▶ _DATA SECTION_:

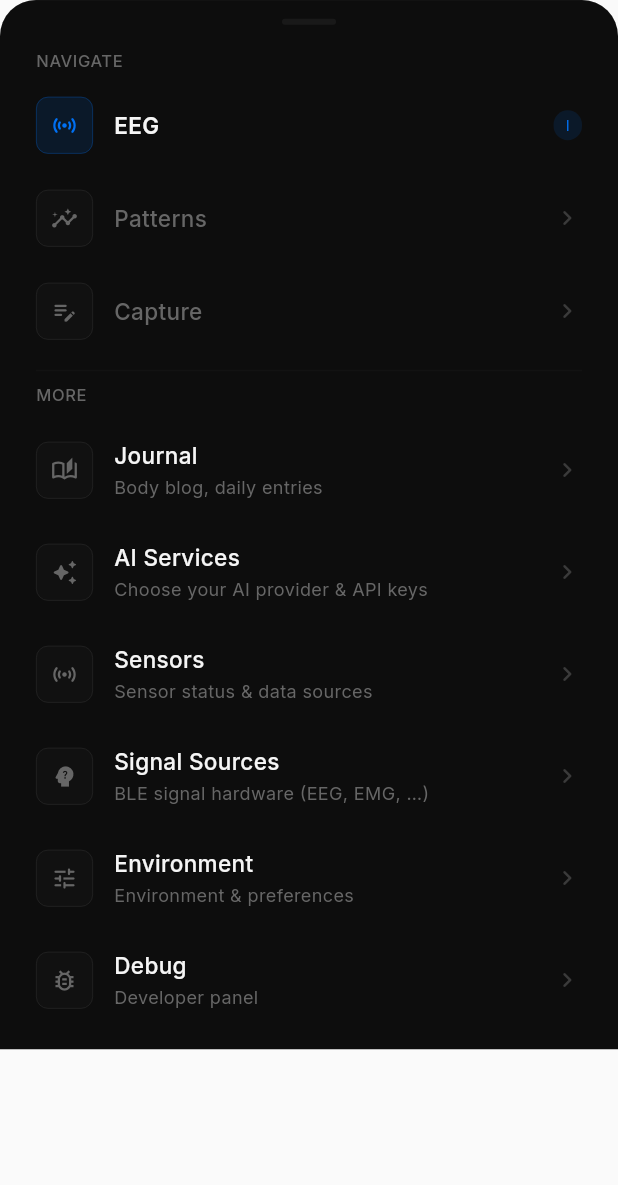
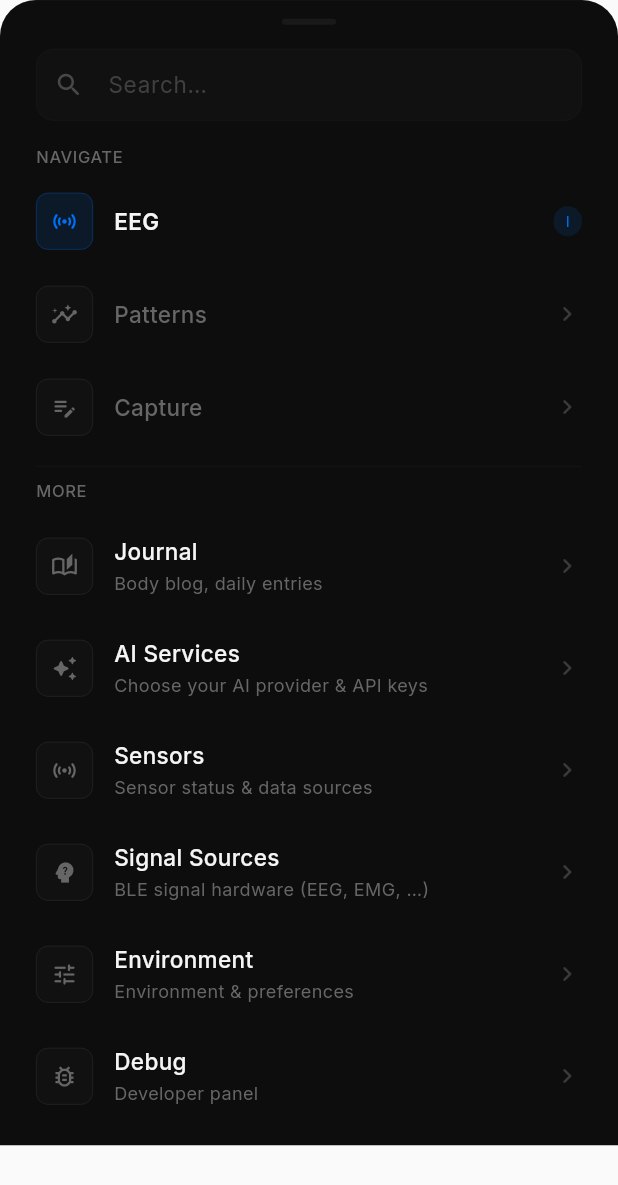
Before and after one commit to miruns/miruns-connect, a Flutter app: the _FullNavSheet widget shown alone on an empty page, opened directly with empty values, on a phone screen of 412 x 824 dp. Shown: the top 1185 px of the screen. Run offline on Flutter 3.47's test engine with Material 3 defaults, Android fonts, the phone set to English and light mode, and no system bars; our stand-ins replace flutter_blue_plus, flutter_dotenv, flutter_local_notifications, flutter_riverpod, geolocator, go_router and 5 more; missing offline and left inert: device_calendar, flutter_foreground_task, health, in_app_update, mobile_scanner, workmanager; accounts and stored records are empty; statements that could not run were skipped.

Commit message:
feat(navigation): implement search functionality in FullNavSheet for improved navigation experience

```diff
--- a/lib/features/shell/app_shell.dart
+++ b/lib/features/shell/app_shell.dart
@@ -227,7 +227,7 @@ class _MenuFab extends ConsumerWidget {
 
 // ─── Full navigation sheet ────────────────────────────────────────────────────
 
-class _FullNavSheet extends ConsumerWidget {
+class _FullNavSheet extends ConsumerStatefulWidget {
   const _FullNavSheet({
     required this.routerContext,
     required this.currentIndex,
@@ -239,8 +239,37 @@ class _FullNavSheet extends ConsumerWidget {
   final ValueChanged<int> onTabTap;
 
   @override
-  Widget build(BuildContext context, WidgetRef ref) {
+  ConsumerState<_FullNavSheet> createState() => _FullNavSheetState();
+}
+
+class _FullNavSheetState extends ConsumerState<_FullNavSheet> {
+  final _searchController = TextEditingController();
+  String _query = '';
+
+  @override
+  void dispose() {
+    _searchController.dispose();
+    super.dispose();
+  }
+
+  @override
+  Widget build(BuildContext context) {
     final mainItems = _navItems.where((i) => !i.isMoreTab).toList();
+    final q = _query.toLowerCase().trim();
+
+    final filteredNav = q.isEmpty
+        ? mainItems
+        : mainItems.where((i) => i.label.toLowerCase().contains(q)).toList();
+
+    final filteredMore = q.isEmpty
+        ? _moreDestinations
+        : _moreDestinations
+              .where(
+                (d) =>
+                    d.label.toLowerCase().contains(q) ||
+                    (d.description?.toLowerCase().contains(q) ?? false),
+              )
+              .toList();
 
     return Container(
       decoration: BoxDecoration(
@@ -272,7 +301,127 @@ class _FullNavSheet extends ConsumerWidget {
             ),
             const SizedBox(height: 16),
 
-            // ── Tabs section label ──────────────────────────────────────────
+            // ── Search field ───────────────────────────────────────────────
+            Padding(
+              padding: const EdgeInsets.fromLTRB(24, 0, 24, 16),
+              child: TextField(
+                controller: _searchController,
+                style: const TextStyle(
+                  fontSize: 15,
+                  color: AppTheme.moonbeam,
+                  fontFamily: 'Inter',
+                ),
+                cursorColor: AppTheme.glow,
+                onChanged: (v) => setState(() => _query = v),
+                decoration: InputDecoration(
+                  hintText: 'Search…',
+                  hintStyle: TextStyle(
+                    fontSize: 15,
+                    color: AppTheme.fog.withValues(alpha: 0.55),
+                    fontFamily: 'Inter',
+                  ),
+                  prefixIcon: Padding(
+                    padding: const EdgeInsets.symmetric(horizontal: 12),
+                    child: Icon(
+                      Icons.search_rounded,
+                      color: AppTheme.fog.withValues(alpha: 0.65),
+                      size: 20,
+                    ),
+                  ),
+                  prefixIconConstraints: const BoxConstraints(),
+                  suffixIcon: _query.isNotEmpty
+                      ? GestureDetector(
+                          onTap: () {
+                            _searchController.clear();
+                            setState(() => _query = '');
+                          },
+                          child: Padding(
+                            padding: const EdgeInsets.symmetric(horizontal: 12),
+                            child: Icon(
+                              Icons.close_rounded,
+                              color: AppTheme.fog.withValues(alpha: 0.65),
+                              size: 18,
+                            ),
+                          ),
+                        )
+                      : null,
+                  suffixIconConstraints: const BoxConstraints(),
+                  filled: true,
+                  fillColor: AppTheme.tidePool,
+                  contentPadding: const EdgeInsets.symmetric(
+                    horizontal: 16,
+                    vertical: 12,
+                  ),
+                  enabledBorder: OutlineInputBorder(
+                    borderRadius: BorderRadius.circular(12),
+                    borderSide: BorderSide(
+                      color: AppTheme.shimmer.withValues(alpha: 0.30),
+                      width: 0.5,
+                    ),
+                  ),
+                  focusedBorder: OutlineInputBorder(
+                    borderRadius: BorderRadius.circular(12),
+                    borderSide: BorderSide(
+                      color: AppTheme.glow.withValues(alpha: 0.50),
+                      width: 1,
+                    ),
+                  ),
+                  border: OutlineInputBorder(
+                    borderRadius: BorderRadius.circular(12),
+                  ),
+                ),
+              ),
+            ),
+
+            // ── Filtered results (searching) ───────────────────────────────
+            if (q.isNotEmpty) ...[
+              if (filteredNav.isEmpty && filteredMore.isEmpty)
+                Padding(
+                  padding: const EdgeInsets.fromLTRB(24, 4, 24, 24),
+                  child: Text(
+                    'No results for "$_query"',
+                    style: TextStyle(
+                      fontSize: 14,
+                      color: AppTheme.fog.withValues(alpha: 0.55),
+                      fontFamily: 'Inter',
+                    ),
+                  ),
+                )
+              else
+                Flexible(
+                  child: ListView(
+                    shrinkWrap: true,
+                    padding: const EdgeInsets.only(bottom: 12),
+                    children: [
+                      ...List.generate(filteredNav.length, (i) {
+                        final item = filteredNav[i];
+                        final originalIndex = mainItems.indexOf(item);
+                        return _buildNavRow(
+                          context,
+                          item,
+                          originalIndex,
+                          originalIndex == widget.currentIndex,
+                        );
+                      }),
+                      ...filteredMore.map(
+                        (dest) => _MoreTile(
+                          destination: dest,
+                          onTap: () {
+                            Navigator.of(context).pop();
+                            widget.routerContext.push(dest.route);
+                          },
+                          badge: dest.route == '/sensors'
+                              ? _buildSensorBadgeDot(ref)
+                              : null,
+                        ),
+                      ),
+                    ],
+                  ),
+                ),
+            ] else ...[
+              // ── Normal view ────────────────────────────────────────────
+
+              // Tabs section label
               Padding(
                 padding: const EdgeInsets.fromLTRB(24, 0, 24, 4),
                 child: Row(
@@ -291,21 +440,92 @@ class _FullNavSheet extends ConsumerWidget {
                 ),
               ),
 
-            // ── Main tabs ──────────────────────────────────────────────────
+              // Main tabs
               ...List.generate(mainItems.length, (i) {
-              final item = mainItems[i];
-              final isActive = i == currentIndex;
+                return _buildNavRow(
+                  context,
+                  mainItems[i],
+                  i,
+                  i == widget.currentIndex,
+                );
+              }),
+
+              // Divider
+              Padding(
+                padding: const EdgeInsets.fromLTRB(24, 8, 24, 0),
+                child: Divider(
+                  color: AppTheme.shimmer.withValues(alpha: 0.20),
+                  height: 1,
+                ),
+              ),
+              const SizedBox(height: 8),
+
+              // More section label
+              Padding(
+                padding: const EdgeInsets.fromLTRB(24, 0, 24, 8),
+                child: Row(
+                  children: [
+                    Text(
+                      'MORE',
+                      style: TextStyle(
+                        fontSize: 11,
+                        fontWeight: FontWeight.w500,
+                        color: AppTheme.fog,
+                        letterSpacing: 0.4,
+                        fontFamily: 'Inter',
+                      ),
+                    ),
+                  ],
+                ),
+              ),
+
+              // Sensor guidance
+              _SensorGuidanceBanner(ref: ref),
+
+              // More destinations
+              Flexible(
+                child: ListView(
+                  shrinkWrap: true,
+                  padding: EdgeInsets.zero,
+                  children: [
+                    ..._moreDestinations.map(
+                      (dest) => _MoreTile(
+                        destination: dest,
+                        onTap: () {
+                          Navigator.of(context).pop();
+                          widget.routerContext.push(dest.route);
+                        },
+                        badge: dest.route == '/sensors'
+                            ? _buildSensorBadgeDot(ref)
+                            : null,
+                      ),
+                    ),
+                  ],
+                ),
+              ),
+
+              const SizedBox(height: 12),
+            ],
+          ],
+        ),
+      ),
+    );
+  }
+
+  Widget _buildNavRow(
+    BuildContext context,
+    _NavItem item,
+    int index,
+    bool isActive,
+  ) {
     return InkWell(
       onTap: () {
         Navigator.of(context).pop();
-                  onTabTap(i);
+        widget.onTabTap(index);
       },
       borderRadius: BorderRadius.circular(12),
       child: Padding(
-                  padding: const EdgeInsets.symmetric(
-                    horizontal: 24,
-                    vertical: 12,
-                  ),
+        padding: const EdgeInsets.symmetric(horizontal: 24, vertical: 12),
         child: Row(
           children: [
             Container(
@@ -335,9 +555,7 @@ class _FullNavSheet extends ConsumerWidget {
                 item.label,
                 style: TextStyle(
                   fontSize: 15,
-                            fontWeight: isActive
-                                ? FontWeight.w600
-                                : FontWeight.w500,
+                  fontWeight: isActive ? FontWeight.w600 : FontWeight.w500,
                   color: isActive ? AppTheme.moonbeam : AppTheme.fog,
                   fontFamily: 'Inter',
                 ),
@@ -345,10 +563,7 @@ class _FullNavSheet extends ConsumerWidget {
             ),
             if (isActive)
               Container(
-                          padding: const EdgeInsets.symmetric(
-                            horizontal: 8,
-                            vertical: 3,
-                          ),
+                padding: const EdgeInsets.symmetric(horizontal: 8, vertical: 3),
                 decoration: BoxDecoration(
                   color: AppTheme.glow.withValues(alpha: 0.12),
                   borderRadius: BorderRadius.circular(20),
@@ -368,67 +583,6 @@ class _FullNavSheet extends ConsumerWidget {
                 size: 20,
                 color: AppTheme.fog.withValues(alpha: 0.50),
               ),
-                    ],
-                  ),
-                ),
-              );
-            }),
-
-            // ── Divider ────────────────────────────────────────────────────
-            Padding(
-              padding: const EdgeInsets.fromLTRB(24, 8, 24, 0),
-              child: Divider(
-                color: AppTheme.shimmer.withValues(alpha: 0.20),
-                height: 1,
-              ),
-            ),
-            const SizedBox(height: 8),
-
-            // ── More section label ──────────────────────────────────────────
-            Padding(
-              padding: const EdgeInsets.fromLTRB(24, 0, 24, 8),
-              child: Row(
-                children: [
-                  Text(
-                    'MORE',
-                    style: TextStyle(
-                      fontSize: 11,
-                      fontWeight: FontWeight.w500,
-                      color: AppTheme.fog,
-                      letterSpacing: 0.4,
-                      fontFamily: 'Inter',
-                    ),
-                  ),
-                ],
-              ),
-            ),
-
-            // ── Sensor guidance ────────────────────────────────────────────
-            _SensorGuidanceBanner(ref: ref),
-
-            // ── More destinations ──────────────────────────────────────────
-            Flexible(
-              child: ListView(
-                shrinkWrap: true,
-                padding: EdgeInsets.zero,
-                children: [
-                  ..._moreDestinations.map(
-                    (dest) => _MoreTile(
-                      destination: dest,
-                      onTap: () {
-                        Navigator.of(context).pop();
-                        routerContext.push(dest.route);
-                      },
-                      badge: dest.route == '/sensors'
-                          ? _buildSensorBadgeDot(ref)
-                          : null,
-                    ),
-                  ),
-                ],
-              ),
-            ),
-
-            const SizedBox(height: 12),
           ],
         ),
       ),
```
Lines whose indentation alone changed are shown as unchanged.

▶ _REQUIREMENT_: Please report, as a bare number, how many lines of the data contain the word "ConsumerWidget".

▶ _RESULT OF THE TASK_: 8